-#378 of the Things Mr. Welch Can No Longer Do During an RPG
Ever had the feeling that the perfect title is eluding you? While Shakespeare assures us names are not the defining aspect of a thing, Mr. Welch’s counterargument also carries a lot of weight. Nine times out of ten, the name of your story will be the first thing about it that your reader encounters. That makes the name of your story a vital part of making a good impression and attracting the attention of potential readers.
Unfortunately, unlike a lot of aspects of writing, there’s not a lot of good, solid, repeatable methods you can use for story titles. You want something high imact, that will stick with your audience. But you can’t contradict the basic spirit of your story either – you can’t use Gory Deadly Overkill Title of Fatal Death for a romance and Super Fun Happy Thing of Doom only works if you’re trying to be ironic. You can’t use any titles you’ve used before, and you can’t use any titles that other people have used for very popular stories (unless you’re doing a mashup, like Pride and Prejudice and Zombies).

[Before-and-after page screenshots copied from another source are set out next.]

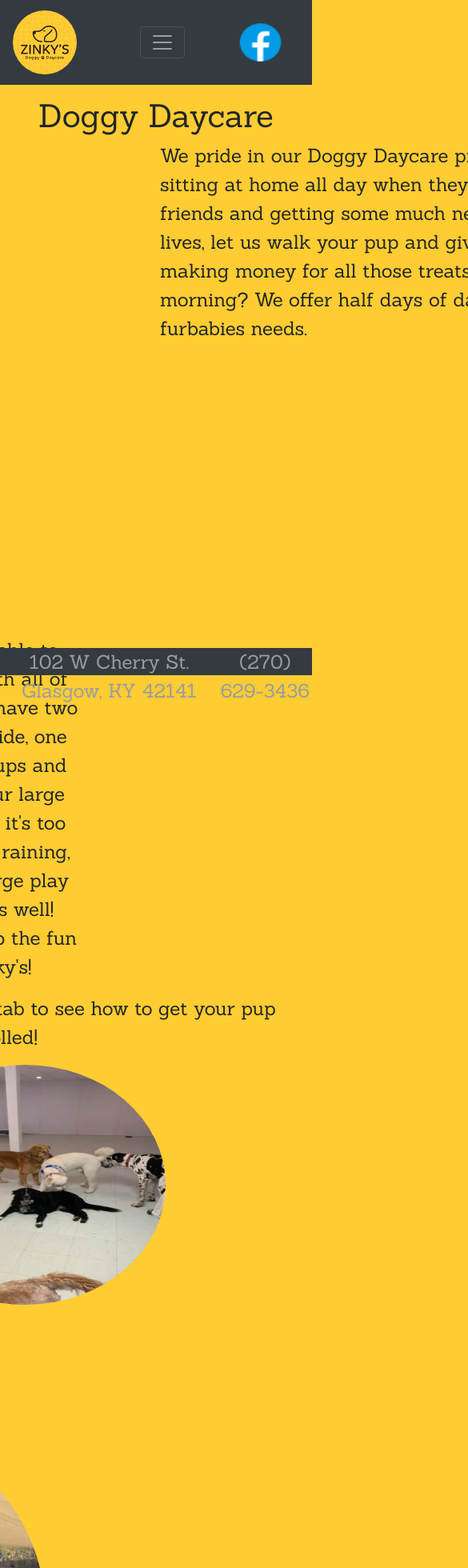
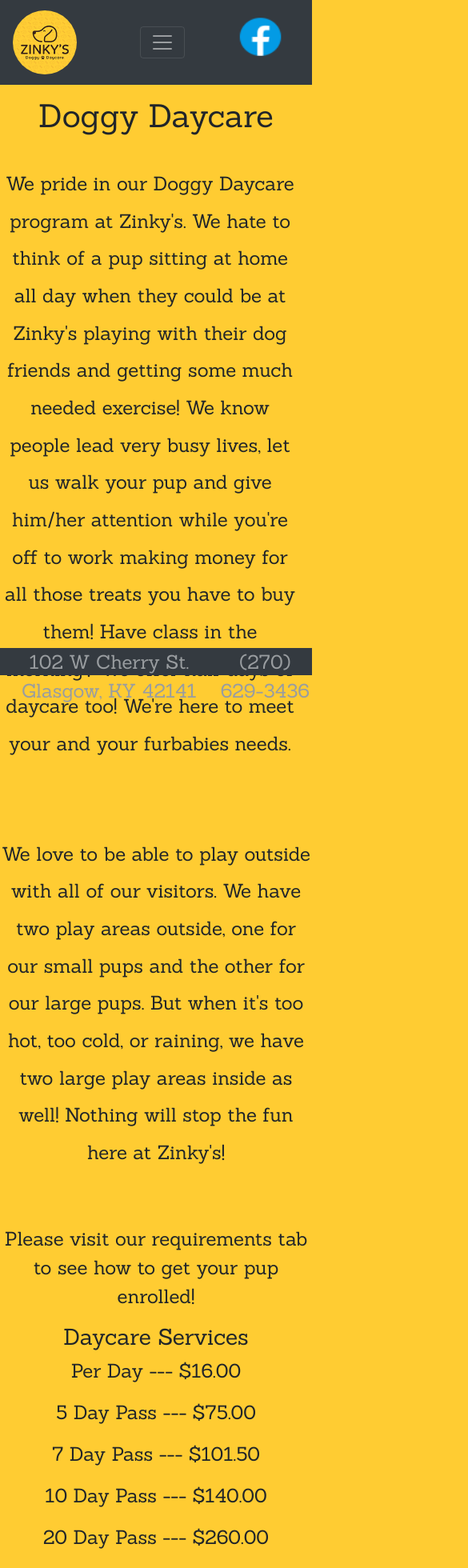
Before and after one commit to alexandershearer/Zinkys-App, a React (Create React App) app: page /doggydaycare in a window 390 px wide. Shown: the top 1960 px of the page at 80% size, 585 px wide, since content can reach past the window. Built offline with nearby package versions, Linux system fonts and the light colour scheme.

Commit message:
styled home page and added more responsive design

```diff
--- a/src/App.css
+++ b/src/App.css
@@ -12,3 +12,19 @@
 .navBar {
   font-size: 24px;
 }
+
+.facebookDiv{
+  display: flex;
+  justify-content: space-evenly;
+  align-items: center;
+}
+
+#facebookImg{
+  margin-bottom: 15px;
+}
+
+@media only screen and (max-width: 1250px) {
+  #facebookGreet {
+    display: none;
+  }
+}
--- a/src/App.js
+++ b/src/App.js
@@ -48,13 +48,16 @@
         </Navbar.Collapse>
 
         <Navbar.Brand>
-        <a href="https://www.facebook.com/Zinkysdoggydaycare">
-          <img
+          <div className='facebookDiv'>
+          <p id='facebookGreet'>Visit our Facebook page!</p>
+        <a href="https://www.facebook.com/Zinkysdoggydaycare" target='_blank'>
+          <img id='facebookImg'
             src={require('./Images/FBlogo2.png')}
             width="65"
             height="60"
           />
         </a>
+        </div>
         </Navbar.Brand>
       </Navbar>
 
--- a/src/Grooming.css
+++ b/src/Grooming.css
@@ -5,7 +5,7 @@
 }
 
 #col1 {
-    padding-left: 90pt;
+    /* padding-left: 90pt; */
     font-family: 'Sanchez', serif;
 }
 
--- a/src/Home.js
+++ b/src/Home.js
@@ -11,11 +11,12 @@
         return (
             <div className='homeLayout'>
 
-                <div id='mainImage' style = {{height:"95vh"}}>
+                <div id='mainImage' style = {{height:"100vh"}}>
+                    <div id='layer' />
                     <img id='landing' src={HomeImage} />
                 </div>
 
-            <Carousel style={{}} />
+            <Carousel />
             <h1 id='homeTitle'>Only the best for your pets!</h1>
             <p className="topPar">Hate leaving your pup at home alone all day when you leave for work? Is the weather bad and you can't take them for a walk? Then bring them on in to our doggy daycare program where he/she can play with other pups while getting the exercise they need and getting extra lovings from humans all day! At Zinky's, your fur baby will not be cooped up in a kennel all day, they'll be in one of our two play areas! We have an outside play area if weather permits, or an indoor play area for those cold and/or rainy days. Play areas are also seperated by the size of your pup, we keep the small dogs together and the big dogs together. </p>
 
@@ -26,7 +27,7 @@
             <br></br>
             <p id="p2">To make life easier for our pup parents, Zinky's offers pick-up and drop-off 7 days a week! We also offer grooming on Saturdays from 8:00am-12:00pm. Below is our normal business hours: </p>
 
-            <h3>Hours of Operation</h3>
+            <h3 id='hours'>Hours of Operation</h3>
             <ul id="List">
                 <li>Monday: 8:00am-7:00pm</li>
                 <li>Tuesday: 8:00am-7:00pm</li>
--- a/src/Requirements.css
+++ b/src/Requirements.css
@@ -62,6 +62,7 @@
 
 body, html {
     background: url("./Images/pawPrintsBackground.png")repeat-x 0 0;
+    /* background:url('./Images/Zinkys20.jpg'); */
     padding: 0;
     z-index: -1;
     background-color: #ffcc32;
--- a/src/Slideshow.css
+++ b/src/Slideshow.css
@@ -5,3 +5,8 @@
     box-shadow: 4px 6px 50px -21px rgba(0,0,0,0.75);
 
 }
+
+
+#fullCarousel {
+    margin-top: 50px
+}
--- a/src/doggyDaycare.css
+++ b/src/doggyDaycare.css
@@ -12,6 +12,7 @@
 
 #groupTwo{
     float: right;
+    display: flex;
 }
 
 #pictureOne {
@@ -27,19 +28,21 @@
   height: 350px;
   width: 400px;
   float: left;
-  margin-left: 500px;
+margin-right: 200px;
   margin-top: 0px;
-  border-radius: 50%;
+  border-radius: 40%;
+  box-shadow: -5px 10px 69px -12px rgba(0,0,0,0.75);
+border: 2px double rgba(61, 38, 27, 0.808);
 }
 
 #pictureThree {
-    height: 450px;
-    width: 550x;
+    height: 400px;
+    width: 450px;
     border-radius: 50%;
-    margin-right: 330px;
-    margin-bottom: 90px;
-    margin-top: 80px;
-    float: right;
+    margin-left: 200px;
+    border-radius: 40%;
+    box-shadow: -5px 10px 69px -12px rgba(0,0,0,0.75);
+  border: 2px double rgba(61, 38, 27, 0.808);
 }
 
 #pictureFour {
@@ -55,16 +58,60 @@
     margin-left: 200px;
     padding-right: 20px;
     font-family: 'Sanchez', serif;
+    text-align: center;
+    padding-top: 30px;
+    margin-right: 15px;
+    line-height: 35pt;
 
 }
 
 #bottomPar {
-    margin-left: 200px;
-    padding-right: 290px;
     font-family: 'Sanchez', serif;
+    line-height: 35pt;
+    margin-right:200px;
+    padding-top: 75px;
+    padding-left: 35px;
 }
 
 #prices {
-    margin-right: 640px;
     font-family: 'Sanchez', serif;
+    text-align: center;
+    float:right;
+    margin-right: 250px;
+    padding-bottom: 50px;
+    margin-top: 50px;
 }
+
+
+
+@media only screen and (max-width: 1250px) {
+    #pictureOne {
+        display: none;
+    }
+    #pictureTwo {
+        display: none;
+    }
+    #pictureThree {
+        display: none;
+    }
+    #pictureFour {
+        display: none;
+    }
+    #prices {
+        margin-right: 0;
+        padding-bottom: 20px;
+    }
+    #topPar {
+        margin-left: 0;
+        padding-right: 0;
+        font-family: 'Sanchez', serif;
+        text-align: center;
+    }
+
+    #bottomPar {
+        margin-right: 0;
+        padding-left: 0;
+        font-family: 'Sanchez', serif;
+        text-align: center;
+    }
+  }
--- a/src/doggyDaycare.js
+++ b/src/doggyDaycare.js
@@ -14,18 +14,17 @@
                 <div id='groupOne'>
                 <p id="topPar">
                     We pride in our Doggy Daycare program at Zinky's. We hate to think of a pup sitting at home all day when they could be at Zinky's playing with their dog friends and getting some much needed exercise! We know people lead very busy lives, let us walk your pup and give him/her attention while you're off to work making money for all those treats you have to buy them! Have class in the morning? We offer half days of daycare too! We're here to meet your and your furbabies needs.
+                     </p>
                      <img id='pictureTwo' src={Zinkys31} />
-                     </p>
-
-                <img id='pictureOne' src={Zinkys35} />
                 </div>
                 <div id='groupTwo'>
+                <img id='pictureThree' src={Zinkys26} />
                 <p id="bottomPar">We love to be able to play outside with all of our visitors. We have two play areas outside, one for our small pups and the other for our large pups. But when it's too hot, too cold, or raining, we have two large play areas inside as well! Nothing will stop the fun here at Zinky's!</p>
-                <p>Please visit our requirements tab to see how to get your pup enrolled!
-                </p>
-                <img id='pictureFour' src={Zinkys12} />
-                <img id='pictureThree' src={Zinkys26} />
+                {/* <img id='pictureFour' src={Zinkys12} /> */}
+                </div>
                 <div id="prices">
+
+                <p>Please visit our requirements tab to see how to get your pup enrolled!</p>
 
                 <h3>Daycare Services</h3>
                 <p>Per Day --- $16.00</p>
@@ -37,7 +36,6 @@
                 </div>
 
 
-                </div>
             </div>
         );
     }
--- a/src/home.css
+++ b/src/home.css
@@ -6,10 +6,29 @@
 border-radius: 50%;
 box-shadow: -5px 10px 69px -12px rgba(0,0,0,0.75);
 border: 2px solid rgba(61, 38, 27, 0.808);
+position: absolute;
+top: 0;
+left: 10%;
 
 }
 #homeTitle {
     font-family: 'Sanchez', serif;
+}
+
+#mainImage{
+    background: url('./Images/Zinkys20.jpg');
+    position: relative;
+    width: 100%;
+    height: 100%;
+    border-bottom: 10px solid black;
+}
+#layer{
+    position: absolute;
+    top: 0;
+    left: 0;
+    width: 100%;
+    height: 100%;
+    background: rgba(0, 0, 0, 0.575);
 }
 
 #pic {
@@ -24,7 +43,7 @@
 }
 
 .bottomPar {
-    padding-bottom: 50px;
+    padding-bottom: 30px;
     text-align: center;
     width: 75%;
     margin-left: 220px;
@@ -40,7 +59,7 @@
 
 }
 
-h3 {
+#hours {
     margin-left: 30px;
     text-decoration: underline;
     font-family: 'Sanchez', serif;
@@ -48,8 +67,11 @@
 
 #p2 {
     text-align: center;
-    margin-left: 140px;
-    margin-right: 290px;
+
+}
+
+#List > li{
+    padding-bottom: 15px;
 }
 
 
```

One of the most common strategies to coming up with titles is to develop a theme. The novels in the InCryptid series are all jokes based on the fact that the main characters’ last name is “Price”. Thus, Discount Armageddon, Midnight Blue-Light Special and next year’s Half-Off Ragnarok. You never have any doubts that your dealing with an InCryptid novel when you look at the title, but they don’t actually tell you much about what happens in them. On the other hand, the Cal Leandros series relies on single, high impact compound word to catch your attention and tell you a bit about what happens in the course of the story. Nightlife is your introduction to the world. Moonshine has werewolves in it. Roadkill is about a road trip (but not a fun one, exactly.)
Other themes include Sue Grafton’s alphabet soup series, which I’m sure has a proper name, but I’ve never read one of them, and the “Character name and X” convention (Mr. Monk goes to the Hospital and Immediately Leaves That Den of Filth and Iniquity) or simply naming the story after what takes place in it, such as the Peculiar Occurrences novels The Order of the Phoenix and the Janus Affair. The problem with embracing a theme is that once your dedicated to it, you have to stick with it or your audience will object to your breaking away from it.
And your theme may not be as deep or meaningful a well of inspiration as you had hoped. Chapters in Heat Wave get their titles based on which character is narrating. Chapters where Helix narrates get titles with a theme of heat or fire, while chapters that feature Circuit have titles with an electronic theme. Except when both characters narrate a significant part of the chapter, in which case I have to try and find some overlap between their themes. So far that’s worked but I’m not sure how many more chapters I’ll be able to find good titles for. Originally I had thought the title might reflect the events of the chapter to some extent, but that’s mostly fallen by the wayside at this point.
So naming your story. It’s a struggle, for most of us I think. But if you know a surefire way to come up with a great title every time, don’t hold out on us. Share it in the comments and let us in on the secret.